In this study, long-term phosphorus fertilization limited the extent to which the genes and proteins of microbial communities were allocated to degrading recalcitrant soil phytate to acquire phosphorus. In phosphorus-deficient soil, on the other hand, the genes responsible for breaking down recalcitrant substrate to acquire phosphorus were more prevalent in microbial communities. In other words, microbial communities can adapt genetically to different levels of nutrients in the soil in order to continue meeting their nutritional requirements. This adds to the body of evidence that fertilizer use impairs the inherent qualities of a living soil to nourish the plants growing there.
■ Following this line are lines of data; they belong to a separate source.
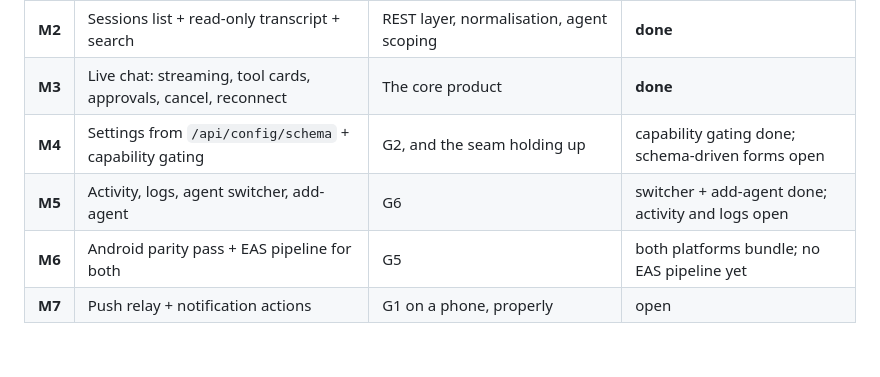
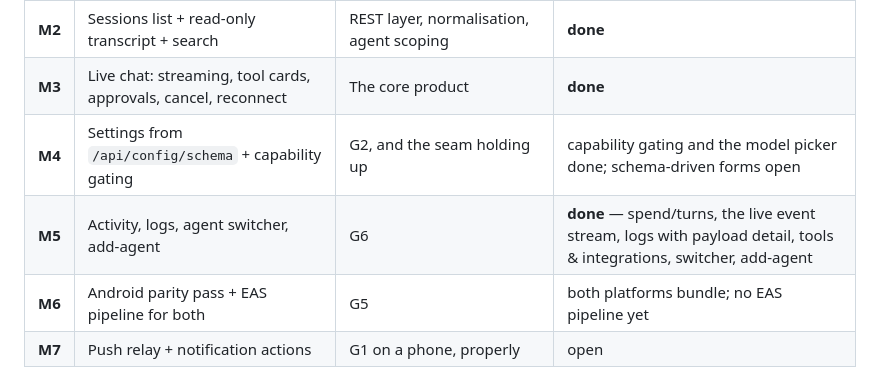
Before and after one commit to drewswinney/polyflow-agents, a Markdown page: docs/architecture.md, the part around the change. GitHub-like rendering; blank space fills up the shorter version.

```diff
--- a/docs/architecture.md
+++ b/docs/architecture.md
@@ -793,8 +793,8 @@ Before the app can connect to `10.0.0.68`:
 | **M1** | Host prep (§11) + pairing/onboarding (§7.8) | Real remote connection over Tailscale | host prep is the owner's; the app side ships in M5's add-agent |
 | **M2** | Sessions list + read-only transcript + search | REST layer, normalisation, agent scoping | **done** |
 | **M3** | Live chat: streaming, tool cards, approvals, cancel, reconnect | The core product | **done** |
-| **M4** | Settings from `/api/config/schema` + capability gating | G2, and the seam holding up | capability gating done; schema-driven forms open |
-| **M5** | Activity, logs, agent switcher, add-agent | G6 | switcher + add-agent done; activity and logs open |
+| **M4** | Settings from `/api/config/schema` + capability gating | G2, and the seam holding up | capability gating and the model picker done; schema-driven forms open |
+| **M5** | Activity, logs, agent switcher, add-agent | G6 | **done** — spend/turns, the live event stream, logs with payload detail, tools & integrations, switcher, add-agent |
 | **M6** | Android parity pass + EAS pipeline for both | G5 | both platforms bundle; no EAS pipeline yet |
 | **M7** | Push relay + notification actions | G1 on a phone, properly | open |
 
```
Also changed, not shown: README.md (+6 -6 lines).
A greater than fourfold increase in the gene abundance of 3-phytase was the strongest response of soil communities to phosphorus deficiency. Phytase catalyses the release of phosphate from phytate, the most recalcitrant phosphorus-containing compound in soil organic matter. Genes and proteins for the degradation of phosphorus-containing nucleic acids and phospholipids, as well as the decomposition of labile carbon and nitrogen, were also enhanced in the phosphorus-deficient soils. In contrast, microbial communities in the phosphorus-rich soils showed increased gene abundances for the degradation of recalcitrant aromatic compounds, transformation of nitrogenous compounds and assimilation of sulfur. Overall, these results demonstrate the adaptive allocation of genes and proteins in soil microbial communities in response to shifting nutrient constraints [Yao 2018: 499].
In conclusion, our proteogenomics results provide systems biology insights into the adaptation of soil microbial communities to different levels of phosphorus availability in a humid tropical forest environment. Phosphorus deficiency significantly enhanced the genetic capabilities of microbial communities to extract phosphorus from phytate and, to a lesser extent, from nucleic acids and phospholipids. Long-term phosphorus fertilization altered the allocation of genes and proteins by microbial communities to acquire carbon, nitrogen and sulfur from a variety of substrates. The results suggest that the selective degradation of recalcitrant substrates, including phytate in phosphorus-deficient soils and aromatic compounds in phosphorus-rich soils, is an important means for microbial communities to balance their elemental requirements. The adaptive allocation of genes and proteins for acquisition of these nutrients in different soils can be explained as an optimal foraging strategy by which microbial communities maintain efficient growth under resource limitation [Yao 2018: 505].
Yao, Qiuming, et al., 2018, Community proteogenomics reveals the systemic impact of phosphorus availability on microbial functions in tropical soil, Nature Ecology and Evolution 2: 499-509, https://www.nature.com/articles/s41559-017-0463-5